Ok, arguably, a muffin shouldn't have frosting on it. As (again, arguably) a breakfast food, one perhaps should forgo the delicious delicious topping that everyone agrees goes naturally with carrot cake, i.e. cream cheese frosting.
I completely disagree.
I know Martha Shulman, who provided this recipe as a healthy alternative to fatty muffins in her series "Recipes for Health" in (where else?) The New York Times, is probably screaming somewhere at my abuse of her new improved healthy muffin recipe, but alas, I'm sorry Martha, this muffin needs frosting.
Of course, you are more than welcome to make the muffin as Martha suggests, frosting-less, but for those secret guilt-ridden frosting-lovers out there (which I proudly count myself among), put the frosting on in copious amounts and don't you dare feel bad about it. After all, it's a healthy muffin.
And on that note, I will say that this carrot cake recipe, muffin or otherwise, is delicious. Despite the whole wheat flour, it tastes every bit as good as a standard carrot cake recipe without the dangers of dryness or mealiness.

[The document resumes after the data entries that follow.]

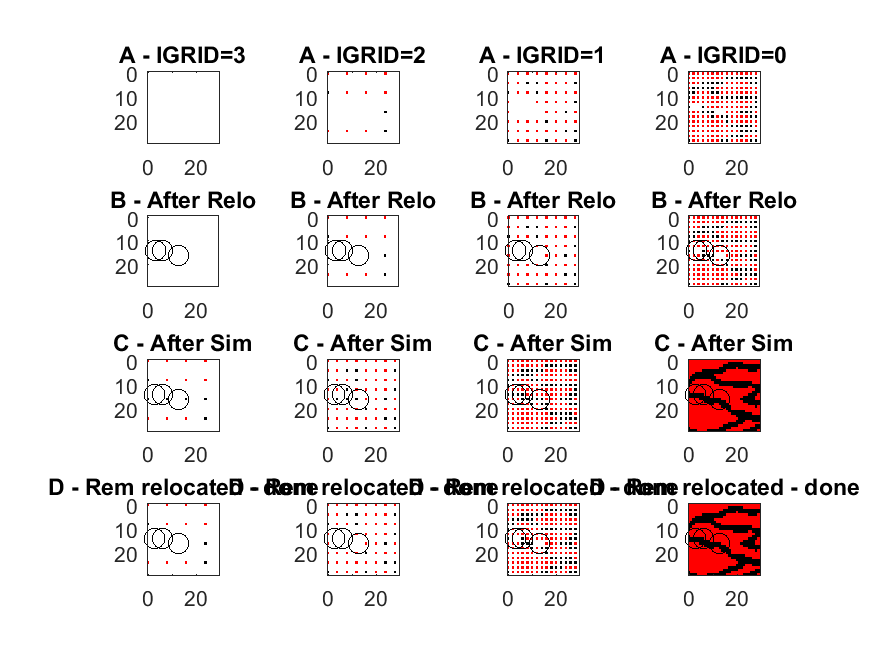
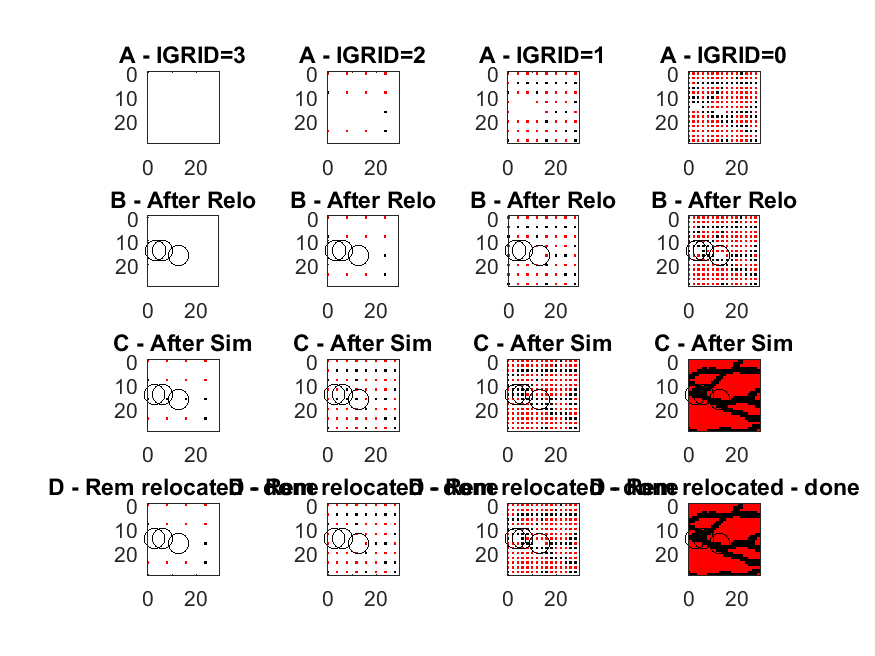
relocation

diff --git a/examples/soft_as_hard/ex_hard_as_soft.m b/examples/soft_as_hard/ex_hard_as_soft.m
@@ -22,7 +22,7 @@ O.template_size=[10 10 1];
 O.template_size=[7 7 1];
 O.clean = 1;
 
-O.exe_root = 'E:\Users\tmh\RESEARCH\PROGRAMMING\GITHUB\MPSLIB\msvc2017\x64\Release';
+%O.exe_root = 'E:\Users\tmh\RESEARCH\PROGRAMMING\GITHUB\MPSLIB\msvc2017\x64\Release';
 
 O.shuffle_simulation_grid=2;
 O.entropyfactor_simulation_grid=100000;
@@ -41,8 +41,8 @@ O.filename_parameter='mps_snesim_mul.txt';
 O.debug=0;
 O.n_real=100;
 O.n_multiple_grids=2;
-O.template_size=[3 3 1];
-[r,Oo]=mps_cpp(TI,SIM,O);
+O.template_size=[5 5 1];
+[r,Oo]=mps_cpp_thread(TI,SIM,O);
 close all;
 mps_cpp_plot(r,Oo,1);
 figure(2);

Huzzah for carrot cake and huzzah for muffins.
Ingredients (recipe for cream cheese frosting follows)
2 1/2 cups whole-wheat flour (Martha recommends pastry flour, I used standard whole wheat flour and did just fine)

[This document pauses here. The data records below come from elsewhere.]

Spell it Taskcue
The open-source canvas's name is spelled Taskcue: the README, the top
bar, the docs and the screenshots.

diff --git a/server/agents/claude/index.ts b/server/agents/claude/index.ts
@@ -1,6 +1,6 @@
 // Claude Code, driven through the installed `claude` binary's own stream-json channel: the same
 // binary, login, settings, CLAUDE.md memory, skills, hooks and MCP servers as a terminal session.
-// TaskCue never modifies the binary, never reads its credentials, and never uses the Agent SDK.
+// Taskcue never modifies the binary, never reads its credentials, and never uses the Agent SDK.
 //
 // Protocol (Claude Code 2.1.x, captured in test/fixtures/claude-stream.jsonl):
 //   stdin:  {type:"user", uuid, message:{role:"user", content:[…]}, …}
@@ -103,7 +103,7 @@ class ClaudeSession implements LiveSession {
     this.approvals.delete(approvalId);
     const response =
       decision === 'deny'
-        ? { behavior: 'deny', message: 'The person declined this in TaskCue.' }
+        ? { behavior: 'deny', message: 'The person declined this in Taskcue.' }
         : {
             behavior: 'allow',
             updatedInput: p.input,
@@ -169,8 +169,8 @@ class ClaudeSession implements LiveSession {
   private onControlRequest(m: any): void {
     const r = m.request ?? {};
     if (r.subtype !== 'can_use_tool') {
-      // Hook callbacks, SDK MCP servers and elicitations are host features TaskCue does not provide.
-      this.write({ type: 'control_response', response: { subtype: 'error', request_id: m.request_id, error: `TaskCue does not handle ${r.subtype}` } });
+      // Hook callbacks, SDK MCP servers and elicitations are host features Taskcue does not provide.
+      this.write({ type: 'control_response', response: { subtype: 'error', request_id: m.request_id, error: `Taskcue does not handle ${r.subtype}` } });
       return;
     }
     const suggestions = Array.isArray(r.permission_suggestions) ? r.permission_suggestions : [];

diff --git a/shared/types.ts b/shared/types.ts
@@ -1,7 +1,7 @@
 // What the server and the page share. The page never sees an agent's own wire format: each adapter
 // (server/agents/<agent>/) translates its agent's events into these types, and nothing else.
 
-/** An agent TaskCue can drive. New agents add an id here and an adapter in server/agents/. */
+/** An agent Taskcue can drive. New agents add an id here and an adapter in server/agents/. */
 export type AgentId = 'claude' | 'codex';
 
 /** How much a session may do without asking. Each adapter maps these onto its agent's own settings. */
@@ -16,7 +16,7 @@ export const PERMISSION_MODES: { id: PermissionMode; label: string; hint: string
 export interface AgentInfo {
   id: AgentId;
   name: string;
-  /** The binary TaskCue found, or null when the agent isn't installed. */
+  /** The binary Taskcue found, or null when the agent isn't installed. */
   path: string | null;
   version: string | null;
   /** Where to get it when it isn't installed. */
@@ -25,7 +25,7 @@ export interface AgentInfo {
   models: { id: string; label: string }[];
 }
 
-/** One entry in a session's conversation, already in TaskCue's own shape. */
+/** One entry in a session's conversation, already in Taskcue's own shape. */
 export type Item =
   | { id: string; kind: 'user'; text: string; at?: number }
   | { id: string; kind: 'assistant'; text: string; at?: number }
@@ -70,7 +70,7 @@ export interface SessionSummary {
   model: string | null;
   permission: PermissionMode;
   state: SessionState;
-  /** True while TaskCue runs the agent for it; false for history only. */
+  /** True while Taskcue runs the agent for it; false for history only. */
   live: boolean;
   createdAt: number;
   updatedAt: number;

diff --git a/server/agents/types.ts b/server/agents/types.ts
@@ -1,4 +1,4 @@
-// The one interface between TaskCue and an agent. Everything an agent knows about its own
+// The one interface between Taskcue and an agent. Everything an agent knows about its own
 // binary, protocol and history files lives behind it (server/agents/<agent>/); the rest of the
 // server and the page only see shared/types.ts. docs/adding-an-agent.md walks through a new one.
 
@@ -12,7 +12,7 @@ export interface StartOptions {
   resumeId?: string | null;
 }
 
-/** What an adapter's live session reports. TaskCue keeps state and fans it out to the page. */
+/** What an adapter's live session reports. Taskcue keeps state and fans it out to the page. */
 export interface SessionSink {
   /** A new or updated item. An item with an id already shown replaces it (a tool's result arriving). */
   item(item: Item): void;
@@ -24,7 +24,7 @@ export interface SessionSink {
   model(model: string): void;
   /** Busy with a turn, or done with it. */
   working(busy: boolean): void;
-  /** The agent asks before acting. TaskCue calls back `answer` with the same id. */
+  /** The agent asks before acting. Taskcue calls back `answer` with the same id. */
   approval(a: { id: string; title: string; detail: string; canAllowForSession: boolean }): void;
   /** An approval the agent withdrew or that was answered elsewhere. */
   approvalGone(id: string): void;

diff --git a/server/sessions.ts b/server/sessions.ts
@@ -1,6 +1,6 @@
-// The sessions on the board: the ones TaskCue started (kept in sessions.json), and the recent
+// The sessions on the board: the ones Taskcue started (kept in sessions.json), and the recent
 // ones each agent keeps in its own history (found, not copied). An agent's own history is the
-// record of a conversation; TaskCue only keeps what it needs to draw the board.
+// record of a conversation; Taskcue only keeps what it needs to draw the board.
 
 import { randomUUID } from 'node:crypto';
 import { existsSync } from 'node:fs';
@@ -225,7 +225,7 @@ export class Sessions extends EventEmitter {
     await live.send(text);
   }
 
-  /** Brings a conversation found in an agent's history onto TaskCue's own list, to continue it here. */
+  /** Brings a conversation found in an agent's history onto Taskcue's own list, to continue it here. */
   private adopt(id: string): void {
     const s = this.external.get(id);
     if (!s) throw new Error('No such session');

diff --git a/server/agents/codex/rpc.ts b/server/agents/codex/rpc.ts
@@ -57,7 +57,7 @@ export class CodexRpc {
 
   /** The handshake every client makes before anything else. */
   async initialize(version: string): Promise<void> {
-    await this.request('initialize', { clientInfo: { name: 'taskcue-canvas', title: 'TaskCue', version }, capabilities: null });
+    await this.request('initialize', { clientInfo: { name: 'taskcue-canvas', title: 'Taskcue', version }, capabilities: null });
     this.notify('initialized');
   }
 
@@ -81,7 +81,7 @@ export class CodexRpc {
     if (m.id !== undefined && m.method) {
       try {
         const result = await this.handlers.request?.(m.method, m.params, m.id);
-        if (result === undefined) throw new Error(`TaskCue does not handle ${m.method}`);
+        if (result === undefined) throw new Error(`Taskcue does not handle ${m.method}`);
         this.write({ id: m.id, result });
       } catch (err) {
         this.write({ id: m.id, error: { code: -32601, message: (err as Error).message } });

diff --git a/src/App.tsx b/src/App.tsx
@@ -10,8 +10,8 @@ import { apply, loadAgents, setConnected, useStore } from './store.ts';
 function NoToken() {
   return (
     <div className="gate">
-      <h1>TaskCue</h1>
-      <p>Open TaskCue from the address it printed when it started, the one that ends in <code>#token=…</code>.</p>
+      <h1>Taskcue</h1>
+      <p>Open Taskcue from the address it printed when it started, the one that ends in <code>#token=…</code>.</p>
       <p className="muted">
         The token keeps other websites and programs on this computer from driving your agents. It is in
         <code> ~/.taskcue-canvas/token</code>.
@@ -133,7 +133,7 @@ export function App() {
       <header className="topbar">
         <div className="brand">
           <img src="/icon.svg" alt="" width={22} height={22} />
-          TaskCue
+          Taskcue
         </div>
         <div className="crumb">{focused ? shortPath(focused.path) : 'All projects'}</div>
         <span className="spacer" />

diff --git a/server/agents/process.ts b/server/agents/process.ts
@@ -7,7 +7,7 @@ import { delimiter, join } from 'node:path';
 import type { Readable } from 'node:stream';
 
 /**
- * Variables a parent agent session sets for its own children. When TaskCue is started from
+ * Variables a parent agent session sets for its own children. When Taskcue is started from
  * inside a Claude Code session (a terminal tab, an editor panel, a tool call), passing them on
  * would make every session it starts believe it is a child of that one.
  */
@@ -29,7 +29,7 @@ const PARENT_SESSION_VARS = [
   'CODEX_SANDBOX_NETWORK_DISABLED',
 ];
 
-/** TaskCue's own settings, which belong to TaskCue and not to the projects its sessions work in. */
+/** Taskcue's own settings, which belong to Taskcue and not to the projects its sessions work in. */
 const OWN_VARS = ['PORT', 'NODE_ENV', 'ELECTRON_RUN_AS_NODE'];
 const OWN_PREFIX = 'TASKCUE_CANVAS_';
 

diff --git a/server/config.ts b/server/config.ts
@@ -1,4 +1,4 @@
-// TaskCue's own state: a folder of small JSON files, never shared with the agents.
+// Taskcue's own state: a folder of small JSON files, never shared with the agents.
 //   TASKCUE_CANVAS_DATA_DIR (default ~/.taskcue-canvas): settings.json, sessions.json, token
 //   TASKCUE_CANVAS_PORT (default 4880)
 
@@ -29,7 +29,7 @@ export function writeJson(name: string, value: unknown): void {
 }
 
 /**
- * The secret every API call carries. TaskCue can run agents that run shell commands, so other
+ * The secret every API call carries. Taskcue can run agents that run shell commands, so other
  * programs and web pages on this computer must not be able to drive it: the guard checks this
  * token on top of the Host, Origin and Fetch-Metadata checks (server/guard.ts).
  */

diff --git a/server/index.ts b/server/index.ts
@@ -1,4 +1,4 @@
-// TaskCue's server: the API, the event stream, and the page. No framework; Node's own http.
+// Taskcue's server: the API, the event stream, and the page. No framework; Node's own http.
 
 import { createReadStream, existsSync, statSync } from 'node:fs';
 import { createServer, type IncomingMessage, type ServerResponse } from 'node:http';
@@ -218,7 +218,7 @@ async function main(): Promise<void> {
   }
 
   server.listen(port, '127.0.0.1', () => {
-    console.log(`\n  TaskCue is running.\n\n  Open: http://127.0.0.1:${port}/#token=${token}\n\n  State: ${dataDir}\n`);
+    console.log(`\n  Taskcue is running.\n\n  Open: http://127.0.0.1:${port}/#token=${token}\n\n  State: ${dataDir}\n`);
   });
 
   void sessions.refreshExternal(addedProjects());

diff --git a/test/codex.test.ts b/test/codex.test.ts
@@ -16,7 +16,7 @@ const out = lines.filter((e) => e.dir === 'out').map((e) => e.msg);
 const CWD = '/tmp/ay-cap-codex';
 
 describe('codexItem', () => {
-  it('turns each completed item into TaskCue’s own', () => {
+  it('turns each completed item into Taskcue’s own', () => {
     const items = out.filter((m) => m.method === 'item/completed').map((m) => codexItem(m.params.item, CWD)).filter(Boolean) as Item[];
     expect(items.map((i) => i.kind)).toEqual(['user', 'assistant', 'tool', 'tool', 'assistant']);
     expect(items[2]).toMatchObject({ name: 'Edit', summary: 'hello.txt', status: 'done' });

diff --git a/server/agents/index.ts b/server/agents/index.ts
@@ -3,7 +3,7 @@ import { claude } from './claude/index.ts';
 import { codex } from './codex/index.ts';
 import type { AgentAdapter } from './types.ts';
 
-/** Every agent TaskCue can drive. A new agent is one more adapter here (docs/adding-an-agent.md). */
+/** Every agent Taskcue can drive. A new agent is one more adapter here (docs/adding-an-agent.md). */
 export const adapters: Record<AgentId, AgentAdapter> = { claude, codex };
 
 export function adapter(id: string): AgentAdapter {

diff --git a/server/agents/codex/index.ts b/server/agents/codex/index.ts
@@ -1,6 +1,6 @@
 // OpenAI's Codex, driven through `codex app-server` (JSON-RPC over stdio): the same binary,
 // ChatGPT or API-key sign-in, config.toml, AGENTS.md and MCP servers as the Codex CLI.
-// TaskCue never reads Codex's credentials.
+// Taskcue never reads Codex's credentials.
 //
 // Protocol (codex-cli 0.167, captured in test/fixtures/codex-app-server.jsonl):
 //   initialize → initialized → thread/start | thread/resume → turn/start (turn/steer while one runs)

2 teaspoons baking powder
1 teaspoon baking soda
2 teaspoons ground cinnamon
1 teaspoon freshly grated nutmeg
1/2 teaspoon ground allspice

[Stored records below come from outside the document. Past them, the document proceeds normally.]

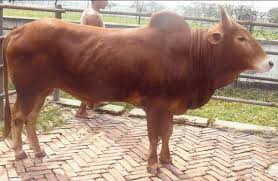
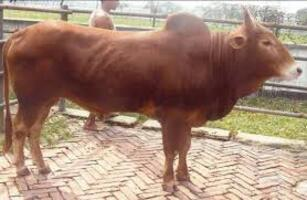
image resizeed

diff --git a/index.html b/index.html
@@ -41,17 +41,20 @@
 
     <!-- main topics starts here -->
     <main>
-        <section>
-          <div id="carouselExampleInterval" class="carousel slide" data-bs-ride="carousel">
-            <div class="carousel-inner ">
+        <section class="container row">
+          <div class="col-md-6">
+            Lorem ipsum dolor sit amet consectetur adipisicing elit. Aliquam tempora aspernatur porro inventore fugit fugiat laborum non repellat deleniti reprehenderit?
+          </div>
+          <div id="carouselExampleInterval" class="carousel slide col-md-6" data-bs-ride="carousel">
+            <div class="carousel-inner">
               <div class="carousel-item active" data-bs-interval="10000">
-                <img src="images/CowPic0 (0).jpg" class="d-block w-100" alt="...">
+                <img src="images/CowPic0 (0).jpg" class="d-block w-75 h-75" alt="...">
               </div>
               <div class="carousel-item" data-bs-interval="2000">
-                <img src="images/CowPic0 (1).png" class="d-block w-100" alt="...">
+                <img src="images/CowPic0 (8).png" class="d-block w-50 h-50" alt="...">
               </div>
               <div class="carousel-item">
-                <img src="images/CowPic0 (2).jpg" class="d-block w-100" alt="...">
+                <img src="images/CowPic0 (2).jpg" class="d-block w-50 h-50" alt="...">
               </div>
             </div>
             <button class="carousel-control-prev" type="button" data-bs-target="#carouselExampleInterval" data-bs-slide="prev">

1/2 teaspoon ground cloves
1/2 teaspoon salt
1/3 cup raw brown (turbinado) sugar (or light brown sugar, which I used)
1/3 cup canola oil
1 1/3 cups buttermilk
1 teaspoon vanilla extract
2/3 cup golden raisins tossed with 1 teaspoon unbleached all-purpose flour, or 2/3 cup chopped pecans
1 1/2 cups grated carrots
1. Preheat the oven to 375 degrees with the rack in the upper third of the space. Oil or butter muffin tins.
2. Sift together the whole-wheat pastry flour, baking powder, baking soda, spices and salt.
3. In a separate bowl, beat together the eggs, sugar, oil, buttermilk and vanilla. Using a whisk or a spatula, stir in the dry ingredients and mix until well combined. Do not beat; a few lumps are fine, but make sure there is no flour at the bottom of the bowl. Fold in the raisins or pecans and the carrots.
4. Spoon into muffin cups, filling them to just below the top (about 4/5 full). Place in the oven, and bake 25 minutes until lightly browned and well risen. Cover copiously with cream cheese frosting (recipe follows).
Yield: Twelve muffins, depending on the size of the muffin tins.
Cream Cheese Frosting (come on, you know you want to)
(from the Joy of Cooking)
8 oz. cold cream cheese
5 tbsp. unsalted butter, softened
2 tsp. vanilla
2 1/2 cups confectioners' sugar (icing sugar)
1 1/2 tsp. ground cinnamon
Beat in a medium bowl at low speed the cream cheese, butter, and vanilla until just blended.
Add the sugar 1/3 at a time, and beat just until smooth and the desired consistency. Stir in ground cinnamon.
If the frosting is too stiff, beat for a few seconds longer but be careful not to overbeat.